Sen. Alan Bates, D-Ashland, was scheduled to speak this morning about Oregon health care at the Ashland Community Building. But rather than deliver a stock speech about health care reform, Bates turned the Rotary Club of Ashland-Lithia Springs meeting into an open forum.




"I want to open the room up to questions," Bates said. "Today we talk about what you want to talk about."




Through most of the hourlong discussion, questions centered around two themes: health care and state revenue. Members of the Rotary Club wanted to know about the rumored Oregon sales tax, which will be discussed in the next congressional session as well as proposed health care coverage for state residents.




"We need to go to the voters [about the sales tax]," Bates said. "We need to see if this is something they would want. Right now our income tax is unfair."




Bates explained that under the current system Oregon residents are subject to a flat-tax system that favors the wealthy. A sales tax, Bates said, would be a more equal way to collect taxes and shore up the state's revenue problems.




"We need to get serious about the handling of revenue in this state," Bates said. "The libraries closing are just one symptom of not doing this."




All 15 Jackson County libraries, including Ashland's, closed this year due to a lack of operational funding.




Bates also fielded questions regarding health care in Oregon. Nearly 650,000 Oregonians are uninsured, Bates said.




"We have a situation where the very rich have health care, and the very poor get health care," Bates said. "But the people in the middle get left out, and that is what needs to be reformed."

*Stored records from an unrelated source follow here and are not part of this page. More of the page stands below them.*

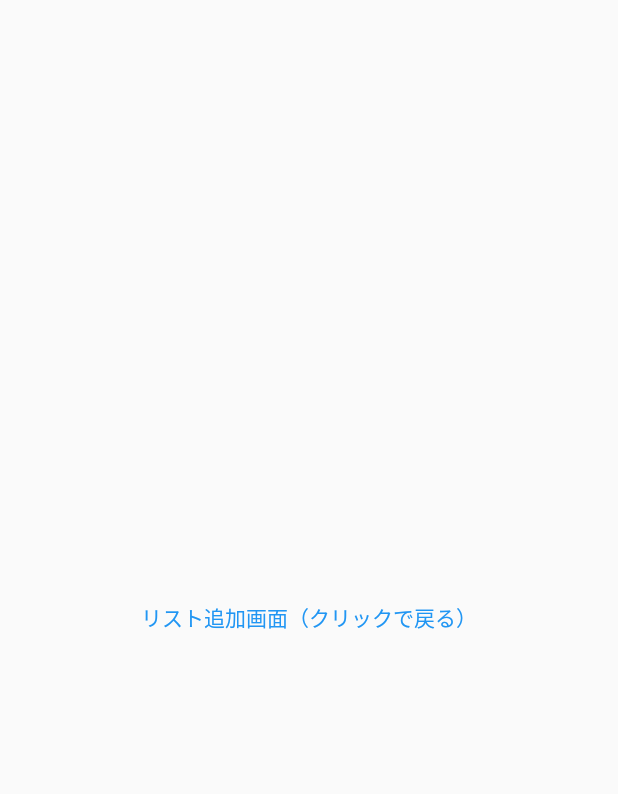
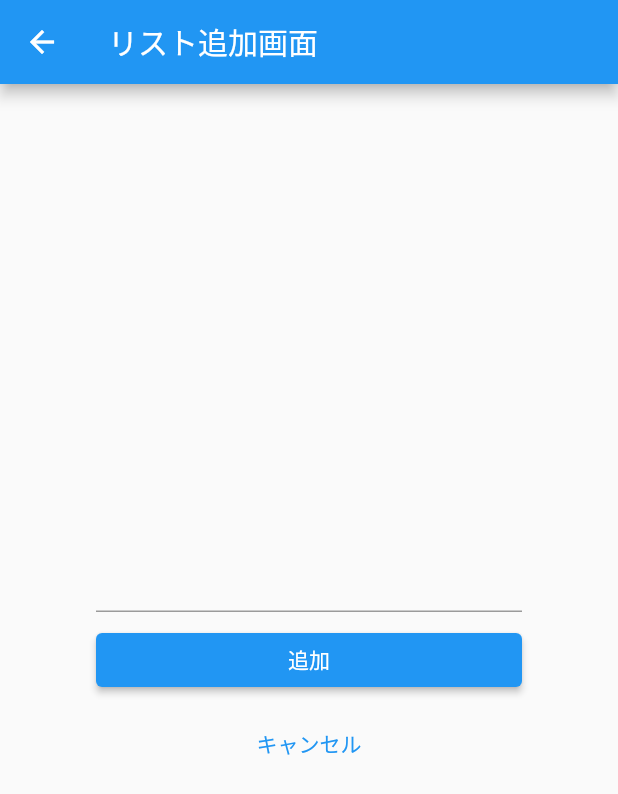
Before and after one commit to railgun-0402/ToDoApp, a Flutter app: the screen it shows after launch, after a tap on the "add" icon, on a phone screen of 412 x 824 dp. Shown: the top 794 px of the screen. Run offline on Flutter 3.47's test engine with Material 2 defaults, Android fonts, the phone set to English and light mode, and no system bars.

Commit message:
以下の機能を追加 ・リスト一覧画面にAppBarを追加 ・リスト一覧画面のListViewを整える ・追加画面のUIを修正

```diff
--- a/lib/main.dart
+++ b/lib/main.dart
@@ -26,8 +26,32 @@ class TodoListPage extends StatelessWidget {
   @override
   Widget build(BuildContext context) {
     return Scaffold(
-      body: Center(
-        child: Text('リスト一覧画面'),
+      appBar: AppBar(
+        title: Text("リスト一覧"),
+      ),
+      body: ListView(
+        children: <Widget>[
+          Card(
+            child: ListTile(
+              title: Text('機能Aを実行する'),
+            ),
+          ),
+          Card(
+            child: ListTile(
+              title: Text('機能Bを実行する'),
+            ),
+          ),
+          Card(
+            child: ListTile(
+              title: Text('機能Cを実行する'),
+            ),
+          ),
+          Card(
+            child: ListTile(
+              title: Text('機能Dを実行する'),
+            ),
+          ),
+        ],
       ),
       floatingActionButton: FloatingActionButton(
         onPressed: () {
--- a/lib/todo_add.dart
+++ b/lib/todo_add.dart
@@ -2,17 +2,42 @@
 import 'package:flutter/cupertino.dart';
 import 'package:flutter/material.dart';
 
+// リストを設定し、一覧に追加する
 class TodoAddPage extends StatelessWidget {
   @override
   Widget build(BuildContext context) {
     return Scaffold(
-      body: Center(
-        child: TextButton(
-          // ボタンクリック時の操作
-          onPressed: () {
-            Navigator.of(context).pop();
-          },
-          child: Text('リスト追加画面（クリックで戻る）'),
+      appBar: AppBar(
+        title: Text('リスト追加画面'),
+      ),
+      body: Container(
+        padding: EdgeInsets.all(64),
+        child: Column(
+          mainAxisAlignment: MainAxisAlignment.center,
+          children: <Widget>[
+            TextField(),
+            const SizedBox(height: 8),
+            Container(
+              width: double.infinity,
+              child: ElevatedButton(
+                onPressed: () {},
+                child: Text(
+                  '追加',
+                  style: TextStyle(color: Colors.white),
+                ),
+              ),
+            ),
+            const SizedBox(height: 8),
+            Container(
+              width: double.infinity,
+              child: TextButton(
+                onPressed: () {
+                  Navigator.of(context).pop();
+                },
+                child: Text('キャンセル'),
+              ),
+            ),
+          ],
         ),
       ),
     );
```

Another health care issue was the debate between preventative care and near-death care being offered by most practices in the state. Bates argued that rather than wait until a person is near death, bankrupt and requiring hundreds of thousands in medical expenses, we should focus on spending the smaller fee in preventative care months ahead of time.




Bates also took time to praise the success of the most recent meeting of the state Legislature calling it "a landmark session" thanks to bipartisan cooperation. Among the successes Bates listed were a balanced budget, the creation of a rainy day fund, expansion of the bottle bill and more funding for higher education.




The town-hall-style forum pleased the Rotarians.




"This gives me an opportunity to see him in person," Bob Saunders said. "I don't go to the community forums, and this is a place I am already at, so I feel comfortable here to discuss the issues."




"A crucial part of service is to be informed," said Jim Larsen, president of the Rotary Club. "It's great for Alan to come and help us see the issues a bit clearer."